CVD is among the two processes of making lab-grown diamonds. It stands for Chemical Vapor Deposition and involves breaking down natural gas such as methane to carbon that forms new diamonds. The second process of making lab-grown diamonds is the High-Pressure High Temperature (HPHT).
Unique Features of CVD Diamond
CVD diamonds are similar to natural diamonds optically, physically, and chemically. Therefore, they are subject to inclusions, and it is rare to find a flawless diamond, just like natural diamonds. Moreover, certified laboratories use the 4Cs of quality to define their value. They note the diamond’s origin on its girdle and the certificate upon certification. Lastly, the CVD diamonds are durable, with a hardness of 10 on the Mohs Scale.
History of CVD Diamonds
The history of lab-grown diamonds dates to 1953, when the first patent was issued. A year later, General Electric created the first lab-grown diamond. However, it was extensively criticized, leading to the delay in verifying reports. De Beers company bought the HPHT technology and created the first CVD diamond in the 1980s.
The Process Of Making CVD Diamonds
- Place a thin diamond seed in a sealed chamber.
- Flood the sealed chamber with carbon-rich gas and heat to around 800°C. It ionizes the gas to produce carbon.
- The carbon molecules formed will bond with the initially selected diamond seed.
- Continue with the process until the desired diamond is formed. The process could take up to 8 weeks.
- Many CVD diamonds are subjected to HPHT to improve color.
Identifying CVD Diamond
You can identify CVD diamonds using a couple of instruments. Professional jewelers own at least one of these;
- With a microscope, you could observe the inscription on the girdle of the diamond.
- With a microscope, you could observe the birthmarks visible in the stone.
- Under UV light (shortwave and long-wave) they often show unusual colors.
Grading of CVD Diamonds
Like natural diamonds, the CVD diamonds are graded by certified labs such as IGI and GIA, using the 4Cs of quality to determine value. The certified labs encode a unique code on the stone’s girdle using a laser imprint upon certification. This unique code is only visible under magnification. Not only will you find this code on the stone but also on the digital/paper certificate.
Pros and Cons of CVD Diamonds
Since they are made in the laboratory, they are available in different colors, sizes, and shapes. They also have high brilliance, scintillation, and fire. Unlike natural diamonds, they are free from conflict and can be eco-friendly since they are not mined. They also take less time to grow, about 6-8 weeks, while mining natural diamonds takes months.
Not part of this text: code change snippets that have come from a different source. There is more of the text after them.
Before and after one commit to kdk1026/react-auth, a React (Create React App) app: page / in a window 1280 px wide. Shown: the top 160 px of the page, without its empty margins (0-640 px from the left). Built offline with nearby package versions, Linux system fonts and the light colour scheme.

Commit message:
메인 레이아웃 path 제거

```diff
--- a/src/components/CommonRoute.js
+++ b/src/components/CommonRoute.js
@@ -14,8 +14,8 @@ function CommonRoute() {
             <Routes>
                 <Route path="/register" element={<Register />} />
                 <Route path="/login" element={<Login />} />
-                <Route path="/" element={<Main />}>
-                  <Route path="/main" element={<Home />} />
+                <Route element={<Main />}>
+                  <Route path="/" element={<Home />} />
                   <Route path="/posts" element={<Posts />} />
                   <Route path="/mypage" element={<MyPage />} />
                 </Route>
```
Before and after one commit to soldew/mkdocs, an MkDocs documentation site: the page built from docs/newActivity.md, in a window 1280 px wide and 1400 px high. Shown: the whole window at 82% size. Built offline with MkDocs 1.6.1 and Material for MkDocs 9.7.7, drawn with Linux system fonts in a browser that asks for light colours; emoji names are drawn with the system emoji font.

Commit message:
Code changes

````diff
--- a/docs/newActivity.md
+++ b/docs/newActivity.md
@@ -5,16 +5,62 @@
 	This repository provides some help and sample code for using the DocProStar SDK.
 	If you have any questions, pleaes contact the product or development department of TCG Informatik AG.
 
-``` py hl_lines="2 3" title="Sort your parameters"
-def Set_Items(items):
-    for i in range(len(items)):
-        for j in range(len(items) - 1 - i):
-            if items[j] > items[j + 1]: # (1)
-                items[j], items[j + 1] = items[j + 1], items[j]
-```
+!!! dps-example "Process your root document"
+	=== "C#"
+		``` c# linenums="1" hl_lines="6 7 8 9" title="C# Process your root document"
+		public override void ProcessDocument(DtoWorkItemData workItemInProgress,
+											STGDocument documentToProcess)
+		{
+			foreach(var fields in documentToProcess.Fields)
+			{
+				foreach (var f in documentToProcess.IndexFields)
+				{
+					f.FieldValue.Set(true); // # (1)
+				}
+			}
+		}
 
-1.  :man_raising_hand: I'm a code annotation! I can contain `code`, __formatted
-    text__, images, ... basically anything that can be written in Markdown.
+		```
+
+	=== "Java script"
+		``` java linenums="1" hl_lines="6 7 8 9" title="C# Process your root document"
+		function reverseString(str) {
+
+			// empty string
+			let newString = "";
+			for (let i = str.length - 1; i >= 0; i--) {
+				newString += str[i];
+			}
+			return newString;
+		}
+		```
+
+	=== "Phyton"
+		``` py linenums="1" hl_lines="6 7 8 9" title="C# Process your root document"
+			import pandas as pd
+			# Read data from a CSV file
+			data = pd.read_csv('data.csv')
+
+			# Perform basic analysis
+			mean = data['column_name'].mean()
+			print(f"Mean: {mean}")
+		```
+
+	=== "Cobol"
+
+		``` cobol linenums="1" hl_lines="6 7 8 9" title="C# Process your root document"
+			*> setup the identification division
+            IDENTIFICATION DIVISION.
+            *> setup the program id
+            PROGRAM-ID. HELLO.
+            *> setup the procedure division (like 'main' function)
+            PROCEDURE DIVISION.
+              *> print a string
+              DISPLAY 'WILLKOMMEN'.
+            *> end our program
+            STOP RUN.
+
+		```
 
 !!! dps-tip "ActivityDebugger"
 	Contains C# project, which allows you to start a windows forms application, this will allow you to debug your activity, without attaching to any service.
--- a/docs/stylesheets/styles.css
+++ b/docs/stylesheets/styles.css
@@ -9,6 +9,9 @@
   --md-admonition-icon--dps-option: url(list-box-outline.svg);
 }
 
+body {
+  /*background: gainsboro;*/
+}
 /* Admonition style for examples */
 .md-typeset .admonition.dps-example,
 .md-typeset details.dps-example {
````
Lastly, they are less expensive than natural diamonds; hence, they are an excellent diamond to buy on a budget.
Despite all the pros, they also have cons. For example, many jewelry brands do not sell them. Additionally, they are often grown in areas that still rely on coal for electricity generation and growing diamonds requires large amounts of electricity.
Buying CVD Diamonds
Do not miss out on these conflict-free, highly brilliant, fiery diamonds. We at Plateau Jewelers will be happy to help you find the right CVD diamonds for your jewelry. Please reach out to us today.